Laboratories of Democracy: How States Get Excellent K–12 U.S. History Standards
Study Highlights Best Practices For Establishing and Updating K-12 History Standards
In [this study] authors Anders Lewis and William Donovan recommend that states use an academically rigorous and open approach to update standards that provides members of the public and teachers in particular with multiple opportunities to express their views throughout the drafting and review phases.
The study includes a preface entitled “Horace Mann and the Origins of American Public Schools” by Daniel Walker Howe, the Pulitzer Prize-winning author of What Hath God Wrought: The Transformation of America, 1815-1848.
In the report, Lewis and Donovan advise, “State educational leaders should adopt an objective, non-partisan stance towards topics of contemporary historical debate. It is not the place of states or even of history teachers themselves to push their views about contested historical topics on students.”
The co-authors also urge that standards be academically detailed and specific. Students and teachers shouldn’t have to guess what might be on state tests that are based on the standards.
Other recommendations include focusing standards on academic content and resisting educational fads like the so-called “21st century skills” that concentrate more on soft, unmeasurable themes like cultural competence, global awareness, and social-emotional learning. In the absence of requiring a civics course, incorporating civics-based content into the history standards is the best way to promote the learning of material essential to understanding government and citizenship.
The study highlights efforts to update well-respected history standards in six states: Alabama, California, Indiana, Massachusetts, New York, and South Carolina. California’s recent experience offers a cautionary tale for Massachusetts. There, the update completed in 2016 has yielded standards that have been less well received than their predecessors and have drawn accusations that they are a product of partisanship and ideological bias.
High-quality history standards and a test had been developed and were ready to be implemented in Massachusetts when the Patrick administration and Commissioner Mitchell Chester jettisoned the requirement in 2009, citing the $2.4 million cost of administering the test.

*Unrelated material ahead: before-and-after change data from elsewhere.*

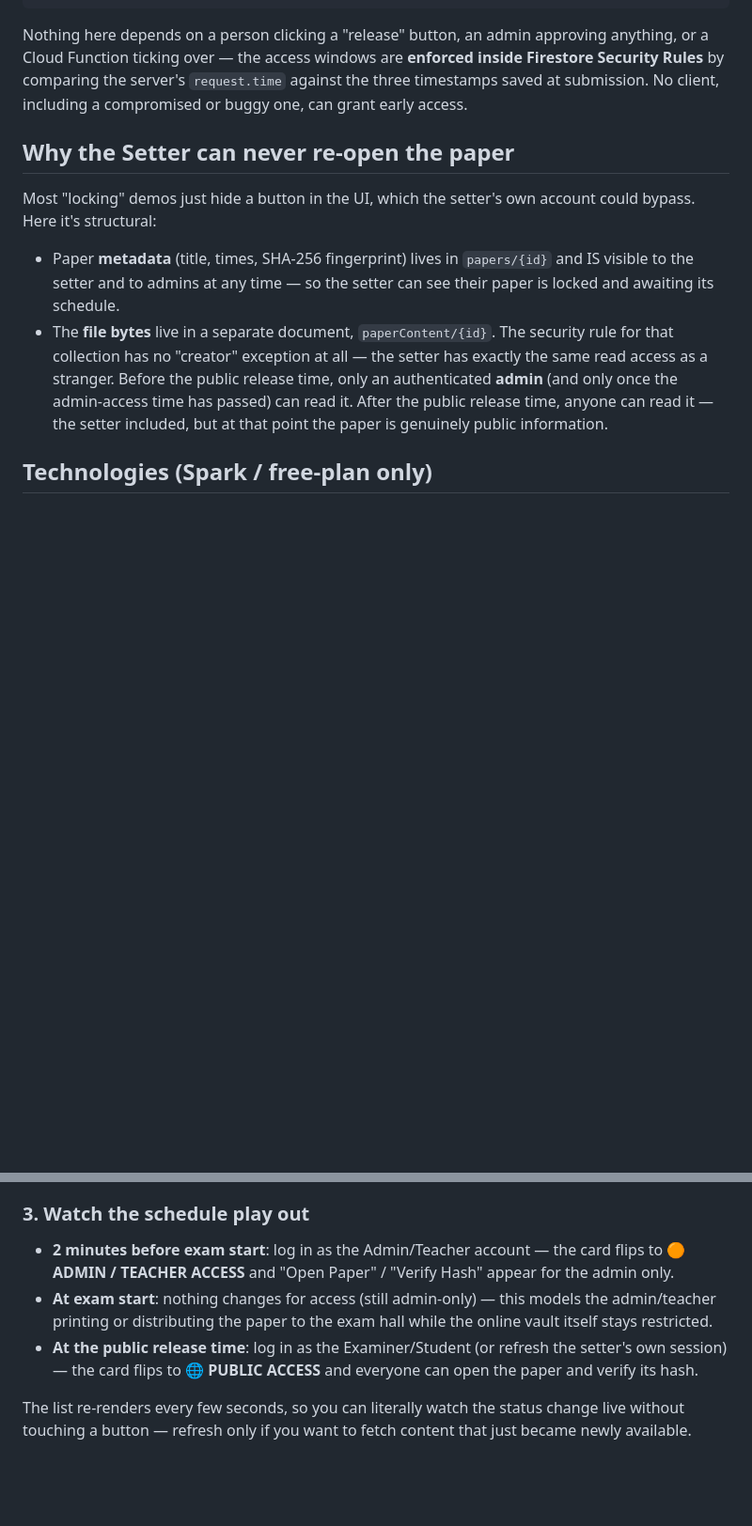
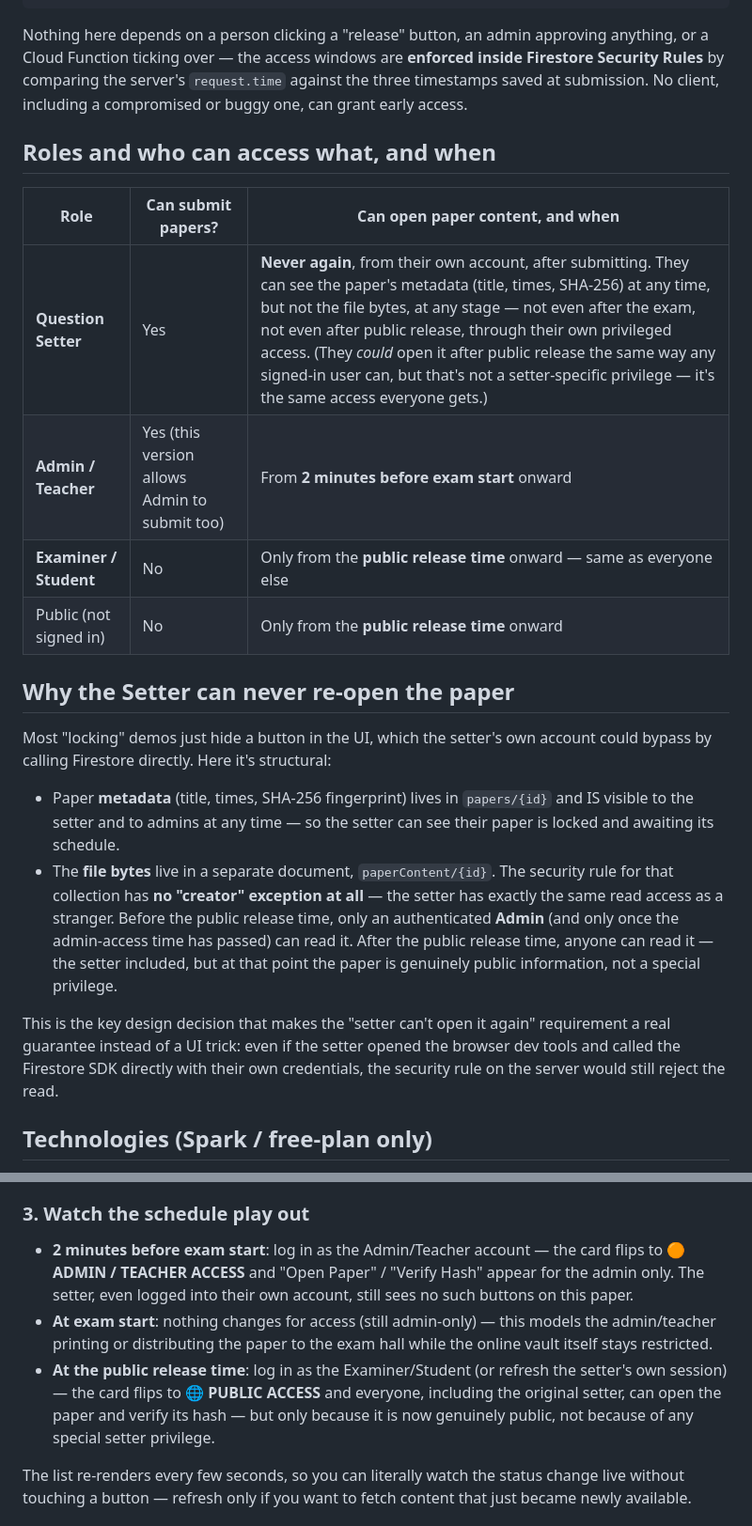
Before and after one commit to Gopikank/cloud_computing_p1, a Markdown page: README.md, 2 parts joined by grey strips. Shown at 94% size. Drawn GitHub-style; blank space fills up the shorter version.

```diff
--- a/README.md
+++ b/README.md
@@ -31,21 +37,37 @@ are **enforced inside Firestore Security Rules** by comparing the server's
 `request.time` against the three timestamps saved at submission. No
 client, including a compromised or buggy one, can grant early access.
 
+## Roles and who can access what, and when
+
+| Role | Can submit papers? | Can open paper content, and when |
+|---|---|---|
+| **Question Setter** | Yes | **Never again**, from their own account, after submitting. They can see the paper's metadata (title, times, SHA-256) at any time, but not the file bytes, at any stage — not even after the exam, not even after public release, through their own privileged access. (They *could* open it after public release the same way any signed-in user can, but that's not a setter-specific privilege — it's the same access everyone gets.) |
+| **Admin / Teacher** | Yes (this version allows Admin to submit too) | From **2 minutes before exam start** onward |
+| **Examiner / Student** | No | Only from the **public release time** onward — same as everyone else |
+| Public (not signed in) | No | Only from the **public release time** onward |
+
 ## Why the Setter can never re-open the paper
 
 Most "locking" demos just hide a button in the UI, which the setter's own
-account could bypass. Here it's structural:
+account could bypass by calling Firestore directly. Here it's structural:
 
 - Paper **metadata** (title, times, SHA-256 fingerprint) lives in
   `papers/{id}` and IS visible to the setter and to admins at any time —
   so the setter can see their paper is locked and awaiting its schedule.
 - The **file bytes** live in a separate document, `paperContent/{id}`.
-  The security rule for that collection has no "creator" exception at
-  all — the setter has exactly the same read access as a stranger. Before
-  the public release time, only an authenticated **admin** (and only once
-  the admin-access time has passed) can read it. After the public release
-  time, anyone can read it — the setter included, but at that point the
-  paper is genuinely public information.
+  The security rule for that collection has **no "creator" exception at
+  all** — the setter has exactly the same read access as a stranger.
+  Before the public release time, only an authenticated **Admin** (and
+  only once the admin-access time has passed) can read it. After the
+  public release time, anyone can read it — the setter included, but at
+  that point the paper is genuinely public information, not a special
+  privilege.
+
+This is the key design decision that makes the "setter can't open it
+again" requirement a real guarantee instead of a UI trick: even if the
+setter opened the browser dev tools and called the Firestore SDK directly
+with their own credentials, the security rule on the server would still
+reject the read.
 
 ## Technologies (Spark / free-plan only)
 
@@ -144,13 +166,16 @@ Use the Register form and pick a role for each:
 ### 3. Watch the schedule play out
 - **2 minutes before exam start**: log in as the Admin/Teacher account —
   the card flips to **🟠 ADMIN / TEACHER ACCESS** and "Open Paper" /
-  "Verify Hash" appear for the admin only.
+  "Verify Hash" appear for the admin only. The setter, even logged into
+  their own account, still sees no such buttons on this paper.
 - **At exam start**: nothing changes for access (still admin-only) — this
   models the admin/teacher printing or distributing the paper to the exam
   hall while the online vault itself stays restricted.
 - **At the public release time**: log in as the Examiner/Student (or
   refresh the setter's own session) — the card flips to
-  **🌐 PUBLIC ACCESS** and everyone can open the paper and verify its hash.
+  **🌐 PUBLIC ACCESS** and everyone, including the original setter, can
+  open the paper and verify its hash — but only because it is now
+  genuinely public, not because of any special setter privilege.
 
 The list re-renders every few seconds, so you can literally watch the
 status change live without touching a button — refresh only if you want
```
Also changed, not shown: other parts of README.md (+10 -0 lines).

Given that the Bay State’s nation-leading U.S. history standards have never been fully implemented or connected with a state test, the commonwealth’s history standards review committee should make minimal changes to the academic substance of the standards and move quickly to implement and test these standards as a high school graduation requirement.